At the age of 22, Mihoko Ogaki moved from her home country of Japan to Germany, where she started studying the art of sculpture. She has been displaying her work since 2001, both in group and solo exhibitions. Her series named “Milky Ways” features figurative sculptures which project galaxy-like patterns on the surrounding surfaces. As well as exploring themes such as life, death and rebirth, Ogaki’s beautiful sculptures also encapsulate the expansive and untamed character of the human self. In drawing parallels with imagery of space and time, Ogaki identifies the complex nature of the individual. As with the stars, mapping and exploring these complexities is a part of the journey that is life.
5 years ago, Berlin based photographer Lukas Kozmus began his travels around Asia. Using his Sony DSLR, he documented his travels around India, Nepal and Indonesia. There is diversity in his work as he not only captures open landscapes but also more urban settings and portraits. His images are raw and fresh but none the less beautifully composed and elegant. In particular one can really appreciate how each picture seems to have been produced so effortlessly, and yet Kozmus manages to transport his audience to the scene of each photograph, creating a visual diary of every new discovery made on his travels.

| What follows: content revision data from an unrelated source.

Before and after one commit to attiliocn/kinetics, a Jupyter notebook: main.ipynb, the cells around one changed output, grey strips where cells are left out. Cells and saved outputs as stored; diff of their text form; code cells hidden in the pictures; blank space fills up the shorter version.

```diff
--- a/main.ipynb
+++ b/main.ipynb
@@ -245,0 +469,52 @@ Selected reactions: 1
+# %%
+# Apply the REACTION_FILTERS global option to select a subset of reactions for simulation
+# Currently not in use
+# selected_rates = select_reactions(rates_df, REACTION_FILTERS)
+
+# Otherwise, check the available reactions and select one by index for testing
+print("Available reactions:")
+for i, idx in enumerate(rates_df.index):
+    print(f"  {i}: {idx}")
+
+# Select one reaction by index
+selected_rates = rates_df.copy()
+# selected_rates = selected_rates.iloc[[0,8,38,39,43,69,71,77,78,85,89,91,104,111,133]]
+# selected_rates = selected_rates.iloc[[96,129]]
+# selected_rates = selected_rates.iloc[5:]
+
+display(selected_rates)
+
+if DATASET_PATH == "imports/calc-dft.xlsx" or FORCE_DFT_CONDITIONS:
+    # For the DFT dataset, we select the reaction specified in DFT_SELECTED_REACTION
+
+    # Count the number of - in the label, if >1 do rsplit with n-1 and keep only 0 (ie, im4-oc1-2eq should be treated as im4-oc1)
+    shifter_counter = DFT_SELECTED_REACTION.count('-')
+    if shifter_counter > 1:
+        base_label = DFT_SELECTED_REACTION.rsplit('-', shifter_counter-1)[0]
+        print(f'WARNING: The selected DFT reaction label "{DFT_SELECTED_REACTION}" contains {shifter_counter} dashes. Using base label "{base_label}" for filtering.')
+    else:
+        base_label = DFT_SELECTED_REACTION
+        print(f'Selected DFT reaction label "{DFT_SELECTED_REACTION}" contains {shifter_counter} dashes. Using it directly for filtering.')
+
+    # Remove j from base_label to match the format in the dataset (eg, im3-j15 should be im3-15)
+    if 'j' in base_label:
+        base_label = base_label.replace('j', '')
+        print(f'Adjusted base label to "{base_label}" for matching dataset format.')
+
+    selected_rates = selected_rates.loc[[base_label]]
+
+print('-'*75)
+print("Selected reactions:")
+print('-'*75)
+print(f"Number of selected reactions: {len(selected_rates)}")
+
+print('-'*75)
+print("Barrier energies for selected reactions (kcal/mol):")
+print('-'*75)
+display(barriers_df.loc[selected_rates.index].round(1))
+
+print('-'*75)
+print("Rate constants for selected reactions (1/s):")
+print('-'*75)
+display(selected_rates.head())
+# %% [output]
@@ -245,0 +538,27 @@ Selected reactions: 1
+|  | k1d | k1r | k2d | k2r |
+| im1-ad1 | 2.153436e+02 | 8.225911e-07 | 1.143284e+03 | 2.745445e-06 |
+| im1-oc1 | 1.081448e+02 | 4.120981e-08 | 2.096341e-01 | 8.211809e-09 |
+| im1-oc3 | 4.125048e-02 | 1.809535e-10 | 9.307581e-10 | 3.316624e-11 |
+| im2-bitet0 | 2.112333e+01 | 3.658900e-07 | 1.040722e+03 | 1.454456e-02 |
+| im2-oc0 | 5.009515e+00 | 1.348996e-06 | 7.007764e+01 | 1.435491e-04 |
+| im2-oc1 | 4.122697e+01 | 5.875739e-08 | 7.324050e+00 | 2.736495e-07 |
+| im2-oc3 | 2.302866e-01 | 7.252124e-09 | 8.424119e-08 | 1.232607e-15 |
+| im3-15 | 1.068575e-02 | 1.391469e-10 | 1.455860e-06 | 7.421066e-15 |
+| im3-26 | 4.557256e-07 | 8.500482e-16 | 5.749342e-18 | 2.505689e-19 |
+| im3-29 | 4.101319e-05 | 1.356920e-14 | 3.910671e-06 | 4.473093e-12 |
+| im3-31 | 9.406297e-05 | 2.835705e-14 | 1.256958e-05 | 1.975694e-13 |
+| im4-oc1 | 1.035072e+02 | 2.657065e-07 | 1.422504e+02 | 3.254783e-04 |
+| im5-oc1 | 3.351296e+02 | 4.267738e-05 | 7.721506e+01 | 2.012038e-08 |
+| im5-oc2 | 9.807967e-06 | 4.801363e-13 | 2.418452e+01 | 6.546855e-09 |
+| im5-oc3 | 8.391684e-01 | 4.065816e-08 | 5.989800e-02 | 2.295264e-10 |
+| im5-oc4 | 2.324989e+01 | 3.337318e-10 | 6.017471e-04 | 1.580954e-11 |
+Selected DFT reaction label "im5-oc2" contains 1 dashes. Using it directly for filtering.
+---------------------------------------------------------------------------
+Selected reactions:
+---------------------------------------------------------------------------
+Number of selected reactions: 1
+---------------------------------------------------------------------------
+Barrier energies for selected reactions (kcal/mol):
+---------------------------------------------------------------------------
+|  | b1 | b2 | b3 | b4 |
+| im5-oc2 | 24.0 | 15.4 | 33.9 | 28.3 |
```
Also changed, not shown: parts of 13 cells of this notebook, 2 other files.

Jesse Treece is an American collage artist living in Seattle. His enchanting pieces are composed with imagery from vintage books and magazines; he combines cuttings of everyday American life with contrasting landscapes, creating eerie and mystical settings for such mundane practices. The self-taught artist employs disparity to produce imaginative and dream-like compositions, which play on the mind of the individual by being both simple and complex at once. Each image subtly encourages the audience to re-think what they know and approach the world around them with a new, more inspired perspective.